In an internal company presentation, food giant Nestlé acknowledges that more than 60 per cent of its mainstream food products and beverages do not meet its own recognised standard for healthy eating.


Star rating system

To determine whether a product can be considered healthy, Nestlé uses an Australian star rating system. This system assigns food items a score of up to five stars and is also used in international research by the Access to Nutrition Foundation. Nestlé regards a 3.5-star rating as the threshold of a recognised definition of health, writes the Financial Times.


A presentation issued to top executives of the Swiss group this year states that only 37 per cent of Nestlé's mainstream food and drink products by revenues earn a rating of more than 3.5 stars. This does not include pet food or specialised medical nutrition.


Within Nestlé's overall food and beverage portfolio, approximately 70 per cent of food products and 96 per cent of beverages do not meet this threshold, the presentation states. The same applies to 99 per cent of the confectionery and ice cream portfolio. Water and dairy products score much better, with 82 per cent of waters and 60 per cent of dairy products meeting the standard.



"We have made significant improvements to our products . . . [but] our portfolio still underperforms against external definitions of health in a landscape where regulatory pressure and consumer demands are skyrocketing," the presentation said. The data exclude baby, pet and medical food and coffee. This means the data cover about half of the group's total annual sales.


Nestlé, meanwhile, says it is constantly evaluating its entire portfolio. The company points out that it has reduced the sugar and salt content by 14 to 15 per cent in the past few years.


Hefty task

Nevertheless, food experts believe that it will continue to be difficult for food giants such as Nestlé to make their portfolios healthy across the board. "Food companies’ job is to generate money for stockholders, and to generate it as quickly and in as large an amount as possible.

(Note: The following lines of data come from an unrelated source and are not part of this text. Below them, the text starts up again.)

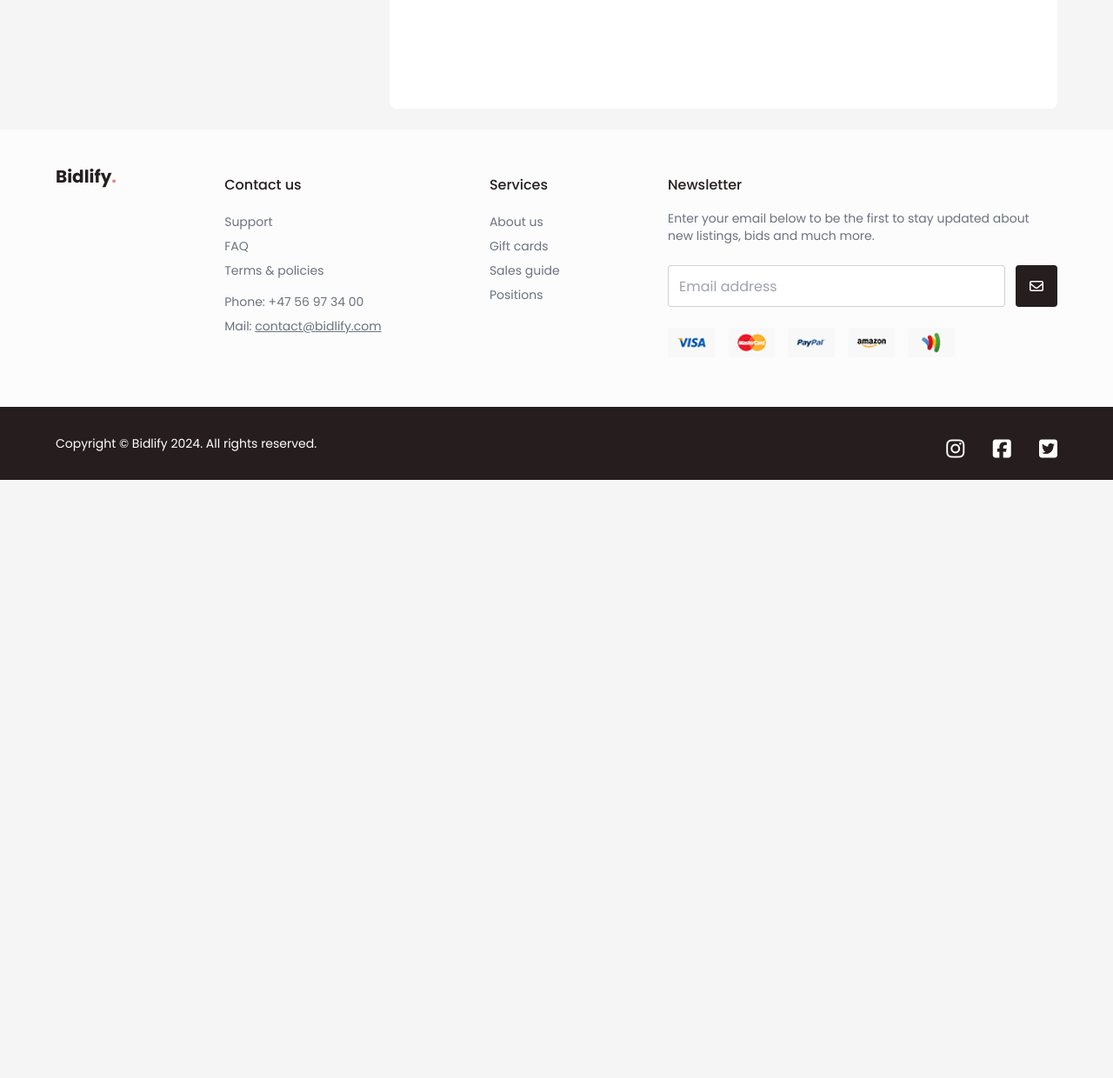
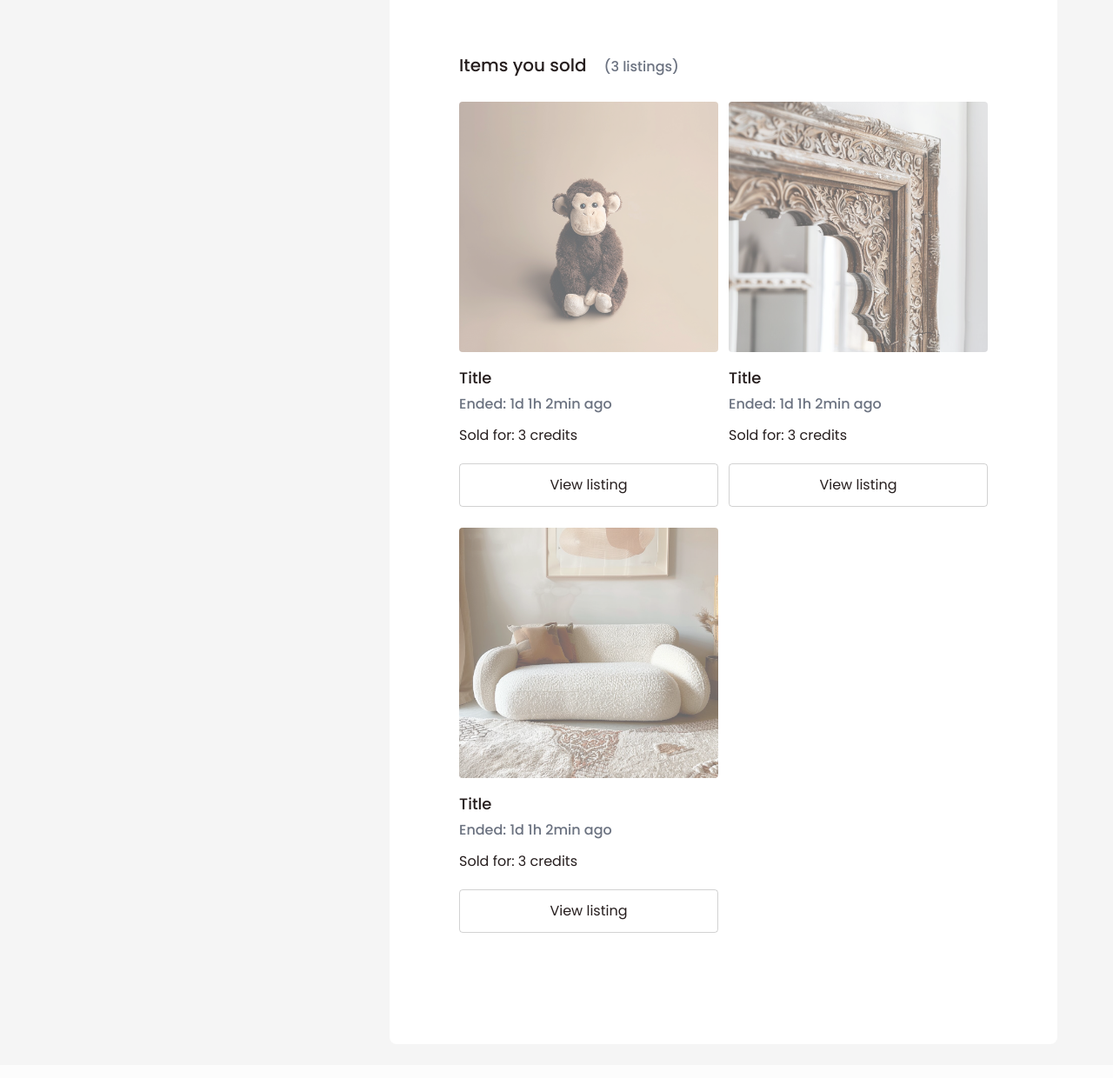
Before and after one commit to viniccius-dev/Bidify-SP2, a website with bundled scripts: page pages/profile/index.html in a window 1280 px wide. Shown: the part 2340-3580 px from the top of the page at 87% size. Before the commit the page ends 2892 px from the top, so only its background shows below. Built offline with nearby package versions, Linux system fonts and the light colour scheme; no server answers.

Commit message:
Update index.html

```diff
--- a/pages/profile/index.html
+++ b/pages/profile/index.html
@@ -176,6 +176,44 @@
                 </figure>
         </div>
 
+        <div class="flex flex-col">
+            <div class="flex gap-5 items-center mb-6">
+                <h1 class="font-medium 2xl:font-semibold md:text-lg lg:text-xl 2xl:text-2xl md:mb-1">Items you sold</h1>
+                <span class="text-gray-500 text-sm lg:text-base lg:font-medium">(3 listings)</span>
+            </div>
+
+            <div class="grid grid-cols-1 md:grid-cols-2 2xl:grid-cols-4 gap-y-6 sm:gap-x-3 sm:gap-y-6 md:gap-3 lg:gap-y-6 mb-16">
+                <figure>
+                    <img src="/src/images/placeholder/placeholder5.jpg" alt="" class="rounded w-full object-cover listing-image opacity-60 hover:opacity-100 duration-100 h-80 md:h-96 xl:h-72 2xl:h-90">
+                    <figcaption>
+                        <h2 class="font-medium text-sm md:text-base xl:text-lg 2xl:text-xl pt-3 md:pt-4">Title</h2>
+                        <p class="text-gray-500 pb-2 xl:pb-3 pt-1 xl:pt-1 font-medium text-xs md:text-sm xl:text-base">Ended: <span>1d 1h 2min ago</span></p>
+                        <p class="pb-4 md:pb-5 text-xs font-medium md:font-normal sm:text-sm lg:text-base 2xl:text-lg">Sold for: <span>3 credits</span></p>
+                    </figcaption>
+                    <button class="border rounded w-full py-2 md:py-3 hover:bg-secondary hover:border-secondary text-xs md:text-sm xl:text-base duration-300">View listing</button>
+                </figure>
+
+                <figure>
+                    <img src="/src/images/placeholder/placeholder6.jpg" alt="" class="rounded w-full object-cover listing-image opacity-60 hover:opacity-100 duration-100 h-80 md:h-96 xl:h-72 2xl:h-90">
+                    <figcaption>
+                        <h2 class="font-medium text-sm md:text-base xl:text-lg 2xl:text-xl pt-3 md:pt-4">Title</h2>
+                        <p class="text-gray-500 pb-2 xl:pb-3 pt-1 xl:pt-1 font-medium text-xs md:text-sm xl:text-base">Ended: <span>1d 1h 2min ago</span></p>
+                        <p class="pb-4 md:pb-5 text-xs font-medium md:font-normal sm:text-sm lg:text-base 2xl:text-lg">Sold for: <span>3 credits</span></p>
+                    </figcaption>
+                    <button class="border rounded w-full py-2 md:py-3 hover:bg-secondary hover:border-secondary text-xs md:text-sm xl:text-base duration-300">View listing</button>
+                </figure>
+
+                <figure>
+                    <img src="/src/images/placeholder/placeholder7.jpg" alt="" class="rounded w-full object-cover listing-image opacity-60 hover:opacity-100 duration-100 h-80 md:h-96 xl:h-72 2xl:h-90">
+                    <figcaption>
+                        <h2 class="font-medium text-sm md:text-base xl:text-lg 2xl:text-xl pt-3 md:pt-4">Title</h2>
+                        <p class="text-gray-500 pb-2 xl:pb-3 pt-1 xl:pt-1 font-medium text-xs md:text-sm xl:text-base">Ended: <span>1d 1h 2min ago</span></p>
+                        <p class="pb-4 md:pb-5 text-xs font-medium md:font-normal sm:text-sm lg:text-base 2xl:text-lg">Sold for: <span>3 credits</span></p>
+                    </figcaption>
+                    <button class="border rounded w-full py-2 md:py-3 hover:bg-secondary hover:border-secondary text-xs md:text-sm xl:text-base duration-300">View listing</button>
+                </figure>
+        </div>
+
     </section>
 </main>
 
```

They are going to sell products that reach a mass audience and are bought by as many people as possible, that people want to buy, and that is junk food," said Marion Nestle, visiting professor of food science at Cornell University.


There is also a fundamental problem, she said. "Scientists have been working for years to try to figure out how to reduce the salt and sugar content without changing the flavour profile, and guess what, it is hard to do."